In a recent U. S. regional power plan discussion document (North West Council, 2002) the cost of a 400 MWe pulverised coal plant was found to be $1468/kWe in the North West USA. This plant is used as a coal cost baseline for comparison costings against two CLFR/cavern scenarios, one with 54% capacity factor and one with 68%. In Table 1, the coal plant is given an 80% capacity factor, within the normal range for capacity factors in the USA. David and Herzog (2003), for example, use 75% in a study of carbon sequestration. The coal plant IRR was held to 14%, assumed as a reasonable payback for solar plants in NREL (2003), by adjusting the wholesale price for electricity. premium charged for peaking sales, because as the capacity factor is reduced, there is a greater opportunity to indulge in ‘peak lopping’, giving a higher return per kWhe. The IRR for such trading can only be determined using a complex grid pricing model not available to the authors.
Annual Output MW(th) 
14,038,462 
3,620,800 
4,526,000 
Thermal to Electrical efficiency 
39.0% 
31.5% 
31.5% 
Online Status 
0.98 
0.98 
0.98 
Total Annual Equivalent MWH Output 
2,522,880 
1,117,741 
1,397,176 
Annual Gross Plant Revenue US$ 
111,315,773 
45,291,605 
56,614,506 
Coal cost 0.71 MMBTU 
42, 
522 
644 
— 
— 

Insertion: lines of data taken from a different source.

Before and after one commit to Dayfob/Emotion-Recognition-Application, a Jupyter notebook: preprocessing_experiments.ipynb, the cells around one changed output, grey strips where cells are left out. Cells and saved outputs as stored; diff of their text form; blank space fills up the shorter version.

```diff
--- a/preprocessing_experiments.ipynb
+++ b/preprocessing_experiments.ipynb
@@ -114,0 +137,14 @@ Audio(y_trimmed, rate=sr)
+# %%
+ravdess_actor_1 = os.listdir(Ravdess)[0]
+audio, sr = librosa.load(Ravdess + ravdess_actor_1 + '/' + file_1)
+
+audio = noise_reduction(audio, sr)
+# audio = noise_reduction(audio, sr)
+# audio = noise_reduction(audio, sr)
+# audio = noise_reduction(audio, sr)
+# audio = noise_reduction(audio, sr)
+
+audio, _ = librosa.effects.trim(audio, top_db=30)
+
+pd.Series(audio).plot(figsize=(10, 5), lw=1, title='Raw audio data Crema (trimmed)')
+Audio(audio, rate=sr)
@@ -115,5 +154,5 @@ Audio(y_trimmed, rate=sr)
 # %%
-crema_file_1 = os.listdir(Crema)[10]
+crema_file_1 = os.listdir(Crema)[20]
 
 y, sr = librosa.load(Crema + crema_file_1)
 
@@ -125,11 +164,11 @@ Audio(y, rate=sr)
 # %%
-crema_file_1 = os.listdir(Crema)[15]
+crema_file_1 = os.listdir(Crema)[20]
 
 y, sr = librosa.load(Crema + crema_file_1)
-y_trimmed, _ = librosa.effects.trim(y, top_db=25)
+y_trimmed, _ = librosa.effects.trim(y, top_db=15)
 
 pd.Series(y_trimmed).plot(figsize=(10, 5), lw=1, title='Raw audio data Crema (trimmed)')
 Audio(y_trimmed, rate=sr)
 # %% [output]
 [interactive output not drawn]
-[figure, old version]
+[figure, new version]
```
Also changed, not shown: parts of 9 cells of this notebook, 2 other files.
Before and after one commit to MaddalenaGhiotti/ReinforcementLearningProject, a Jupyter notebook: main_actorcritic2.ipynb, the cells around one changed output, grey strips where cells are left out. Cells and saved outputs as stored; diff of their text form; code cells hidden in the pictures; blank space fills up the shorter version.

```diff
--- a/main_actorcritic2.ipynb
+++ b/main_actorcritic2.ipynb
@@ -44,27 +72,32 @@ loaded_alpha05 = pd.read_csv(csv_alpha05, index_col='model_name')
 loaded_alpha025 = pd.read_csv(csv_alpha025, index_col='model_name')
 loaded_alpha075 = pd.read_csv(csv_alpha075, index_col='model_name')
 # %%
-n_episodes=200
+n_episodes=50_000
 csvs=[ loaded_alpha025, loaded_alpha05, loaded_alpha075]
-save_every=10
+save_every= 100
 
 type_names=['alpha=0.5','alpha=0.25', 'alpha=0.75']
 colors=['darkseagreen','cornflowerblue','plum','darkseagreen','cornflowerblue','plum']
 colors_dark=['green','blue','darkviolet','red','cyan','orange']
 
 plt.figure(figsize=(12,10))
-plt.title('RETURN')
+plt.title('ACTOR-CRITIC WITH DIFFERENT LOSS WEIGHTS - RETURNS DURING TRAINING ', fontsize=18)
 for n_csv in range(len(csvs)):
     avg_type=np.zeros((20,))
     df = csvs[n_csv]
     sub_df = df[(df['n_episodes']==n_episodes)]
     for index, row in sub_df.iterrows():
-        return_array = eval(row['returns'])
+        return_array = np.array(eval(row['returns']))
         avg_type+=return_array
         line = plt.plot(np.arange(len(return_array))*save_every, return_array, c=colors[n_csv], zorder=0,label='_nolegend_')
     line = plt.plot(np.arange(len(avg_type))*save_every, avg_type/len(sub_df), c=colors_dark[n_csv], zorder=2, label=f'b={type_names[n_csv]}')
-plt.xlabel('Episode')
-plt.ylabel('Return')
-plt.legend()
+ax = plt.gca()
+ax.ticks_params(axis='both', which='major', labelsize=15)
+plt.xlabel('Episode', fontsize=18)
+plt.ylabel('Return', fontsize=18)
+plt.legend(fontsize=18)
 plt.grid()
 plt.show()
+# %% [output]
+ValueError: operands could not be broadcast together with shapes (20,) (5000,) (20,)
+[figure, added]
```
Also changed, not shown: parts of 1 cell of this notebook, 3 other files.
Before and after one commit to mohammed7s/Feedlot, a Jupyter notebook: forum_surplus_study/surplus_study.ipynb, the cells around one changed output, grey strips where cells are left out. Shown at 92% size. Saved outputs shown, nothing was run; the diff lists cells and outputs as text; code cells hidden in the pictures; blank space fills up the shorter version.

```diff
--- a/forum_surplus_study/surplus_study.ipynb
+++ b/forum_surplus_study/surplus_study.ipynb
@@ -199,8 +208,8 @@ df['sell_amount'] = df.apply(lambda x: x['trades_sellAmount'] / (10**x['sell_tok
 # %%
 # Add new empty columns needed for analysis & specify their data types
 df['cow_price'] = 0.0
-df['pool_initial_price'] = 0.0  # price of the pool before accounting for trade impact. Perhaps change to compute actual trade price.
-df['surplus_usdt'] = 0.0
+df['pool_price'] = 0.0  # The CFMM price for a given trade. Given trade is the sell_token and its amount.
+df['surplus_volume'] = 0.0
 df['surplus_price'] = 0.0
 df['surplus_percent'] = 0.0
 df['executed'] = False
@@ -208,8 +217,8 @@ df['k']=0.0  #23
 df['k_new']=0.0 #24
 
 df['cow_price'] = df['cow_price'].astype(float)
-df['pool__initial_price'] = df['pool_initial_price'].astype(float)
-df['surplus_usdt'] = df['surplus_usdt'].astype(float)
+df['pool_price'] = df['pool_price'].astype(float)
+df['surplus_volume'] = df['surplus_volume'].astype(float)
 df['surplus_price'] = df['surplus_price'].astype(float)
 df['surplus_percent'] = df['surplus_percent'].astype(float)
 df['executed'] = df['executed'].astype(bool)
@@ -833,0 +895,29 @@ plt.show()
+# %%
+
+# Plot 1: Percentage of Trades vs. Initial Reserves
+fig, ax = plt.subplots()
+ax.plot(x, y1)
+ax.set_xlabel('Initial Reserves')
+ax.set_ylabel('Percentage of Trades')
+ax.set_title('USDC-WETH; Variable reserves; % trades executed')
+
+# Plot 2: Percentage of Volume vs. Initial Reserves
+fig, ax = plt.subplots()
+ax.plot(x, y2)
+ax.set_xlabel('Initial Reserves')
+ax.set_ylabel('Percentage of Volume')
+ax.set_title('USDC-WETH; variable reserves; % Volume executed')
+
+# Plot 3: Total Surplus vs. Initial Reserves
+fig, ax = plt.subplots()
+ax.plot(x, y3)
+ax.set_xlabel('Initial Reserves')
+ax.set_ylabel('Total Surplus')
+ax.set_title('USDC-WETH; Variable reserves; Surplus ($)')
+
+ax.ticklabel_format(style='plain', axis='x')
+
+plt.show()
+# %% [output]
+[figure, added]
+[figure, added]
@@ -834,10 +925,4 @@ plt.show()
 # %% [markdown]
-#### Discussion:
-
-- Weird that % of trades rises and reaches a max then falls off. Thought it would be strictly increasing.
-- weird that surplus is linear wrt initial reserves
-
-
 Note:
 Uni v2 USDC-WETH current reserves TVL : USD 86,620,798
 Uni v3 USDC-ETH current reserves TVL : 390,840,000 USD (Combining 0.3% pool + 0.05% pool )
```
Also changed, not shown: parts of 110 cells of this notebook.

Reflector Array Cleaning 
— 
3, 
587, 
,143 
4, 
483 
929 

Operations and Maintenance 
15, 
646 
080 
2, 
022, 
,019 
3, 
,159 
,404 
Debt Payment 
28, 
,146, 
027 
20, 
522, 
963 
24, 
359 
,041 
Annual Gross Costs of Service US$ 
58, 
,168, 
724 
26, 
,132, 
,125 
32, 
О о го 
373 
Annual Net Plant Revenue US$ 53,147,049 19,159,481 24,612,133


Table 1. Costs and IRR of coal and CLFR systems 
The solar plants were then evaluated on this selling price and it was found that their IRR is comparable to coal; slightly higher than coal for the 68% capacity factor plant and slightly lower for the 54% plant. The optimal capacity factor depends upon the
In Fig. 2, the capacity factor of new pulverized coal plant is now varied to produce a range of electricity wholesale prices which meet the desired IRR of 14%. This is compared to the 68% CF CLFR/cavern storage solar plant which is also held to an IRR of 14%. The graph shows that the coal fired plant is more costly up to about a CF of 82%, and even at a CF of 90% is only $5 per MWhe less expensive than the 68% CF solar plant. This suggests that minimal measures such as low priced carbon trading
Wholesale Price of Electricity for 14% IRR 
Coal Plant Capacity Factor Fig. 2. Cost of electricity in the second project year required to produce a 14% IRR in high CF Coal and Solar scenarios. The Coal CF is allowed to vary while the CLFR storage plant is held at a 68% CF, close to the higher range of solar CFs possible using daily storage in midlatitudes such as NSW and California. 
would be sufficient to provide solar competitiveness against the cheapest baselaod coal fired plant.